Residents and businesses in California might want to know about overtime pay in the trucking industry. There are several factors involved when determining whether overtime is considered in the pay of a truck driver. With a variety of tasks that include loading and unloading, the required overtime pay is not always forthcoming from the trucking company.
According to Overtime Pay Laws Resource Center, the truckers who fall into the FLSA category are entitled to overtime. Included are snowplow drivers, armored truck drivers, tow truck drivers, salt truck drivers and water truck drivers.
Those who drive a semi-truck and regularly travel across state lines to make deliveries are classified under the Motor Carrier Act, not FLSA. On the other hand, if a driver does fall under FLSA coverage and works more than 40 hours, he or she is entitled to overtime pay.
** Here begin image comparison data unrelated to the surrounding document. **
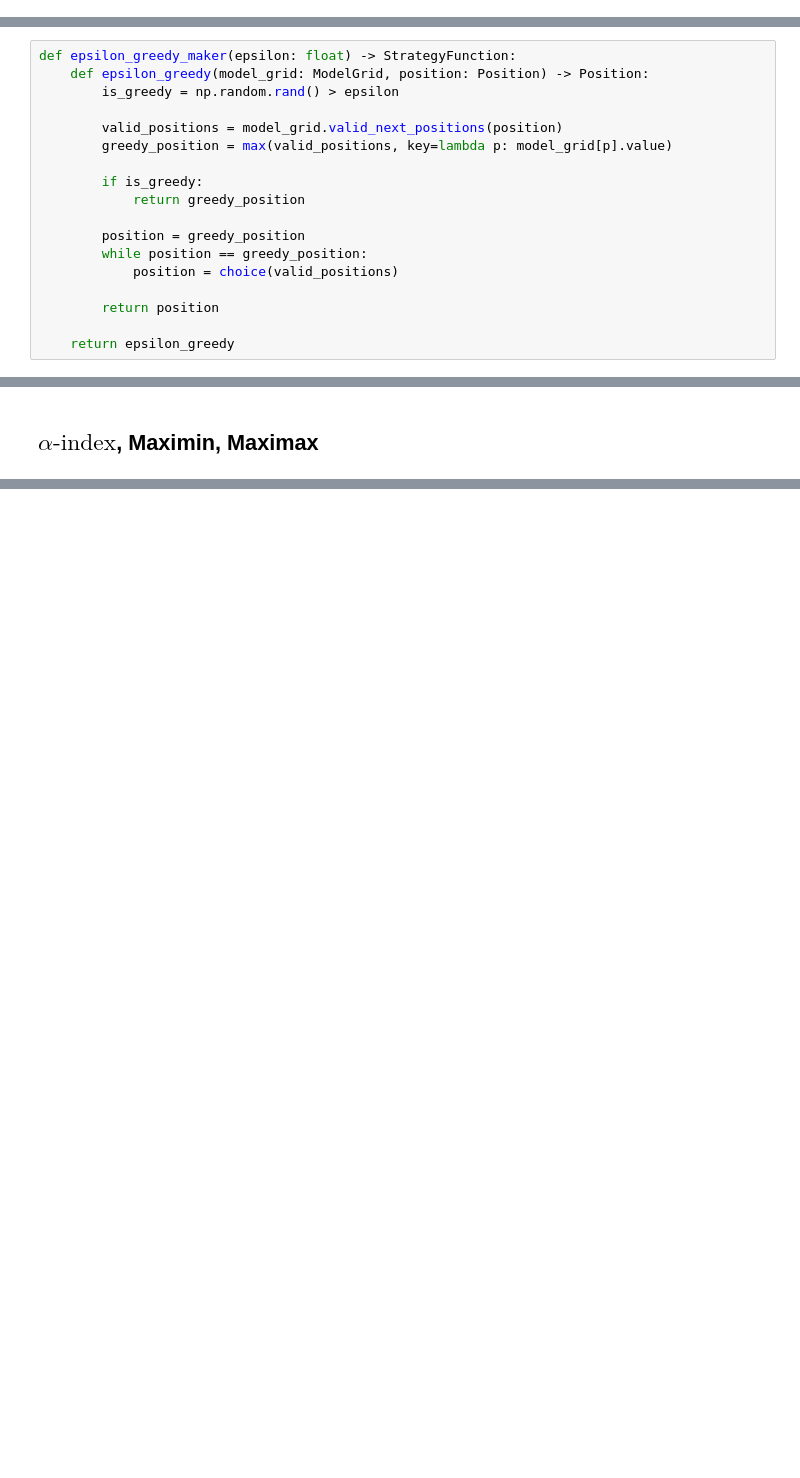
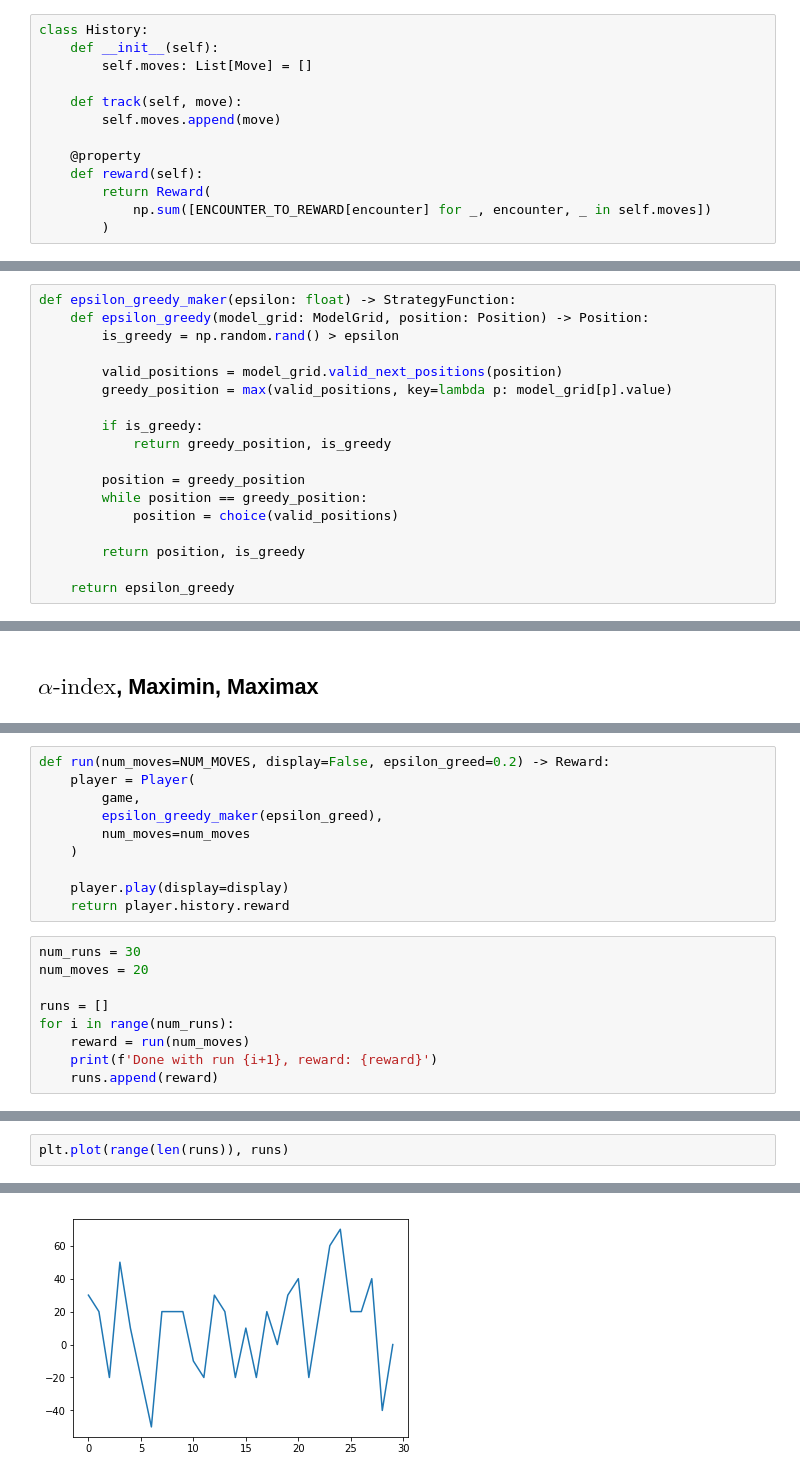
Before and after one commit to Yustynn/decision-theory-rl-and-data-analysis, a Jupyter notebook: RL.ipynb, the cells around one changed output, grey strips where cells are left out. Saved outputs shown, nothing was run; the diff lists cells and outputs as text; blank space fills up the shorter version.

Commit message:
Finish player class, add game

```diff
--- a/RL.ipynb
+++ b/RL.ipynb
@@ -370,3 +365,16 @@ Game(grid).print(Position((1,2)))
+# %%
+class History:
+    def __init__(self):
+        self.moves: List[Move] = []
+
+    def track(self, move):
+        self.moves.append(move)
+
+    @property
+    def reward(self):
+        return Reward(
+            np.sum([ENCOUNTER_TO_REWARD[encounter] for _, encounter, _ in self.moves])
+        )
 # %% [markdown]
 ## Player Class
 # %%
@@ -403,13 +437,13 @@ def epsilon_greedy_maker(epsilon: float) -> StrategyFunction:
         greedy_position = max(valid_positions, key=lambda p: model_grid[p].value)
 
         if is_greedy:
-            return greedy_position
+            return greedy_position, is_greedy
 
         position = greedy_position
         while position == greedy_position:
             position = choice(valid_positions)
 
-        return position
+        return position, is_greedy
 
     return epsilon_greedy
 # %% [markdown]
@@ -454,0 +523,19 @@ maximax: StrategyFunction = alpha_index_maker(1)
+# %%
+def run(num_moves=NUM_MOVES, display=False, epsilon_greed=0.2) -> Reward:
+    player = Player(
+        game,
+        epsilon_greedy_maker(epsilon_greed),
+        num_moves=num_moves
+    )
+
+    player.play(display=display)
+    return player.history.reward
+# %%
+num_runs = 30
+num_moves = 20
+
+runs = []
+for i in range(num_runs):
+    reward = run(num_moves)
+    print(f'Done with run {i+1}, reward: {reward}')
+    runs.append(reward)
@@ -454,0 +560,3 @@ maximax: StrategyFunction = alpha_index_maker(1)
+# %%
+plt.plot(range(len(runs)), runs)
+# %% [output]
@@ -454,0 +564 @@ maximax: StrategyFunction = alpha_index_maker(1)
+[figure, added]
```
Also changed, not shown: parts of 21 cells of this notebook.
Those who believe that their employer may not be following the law might consult with an attorney with experience in wage and hour claims.
There are approximately 1.7 million truck drivers employed in the United States, and the mean hourly wage is $20.96. The states of Texas and California have the most people employed in this profession.
Unpaid overtime can be a problem for truck drivers. A recent class-action lawsuit was filed in California because drivers had to work shifts lasting more than four hours without providing a 10-minute rest break. Some companies were forcing employees to work shifts longer than 5 or 10 hours without a 30-minute meal break. They also failed to pay for all hours worked.
Drivers who think they may be working overtime without pay may want to consult an attorney versed in wage and hour claims. A legal professional might be an ally in helping recover lost wages.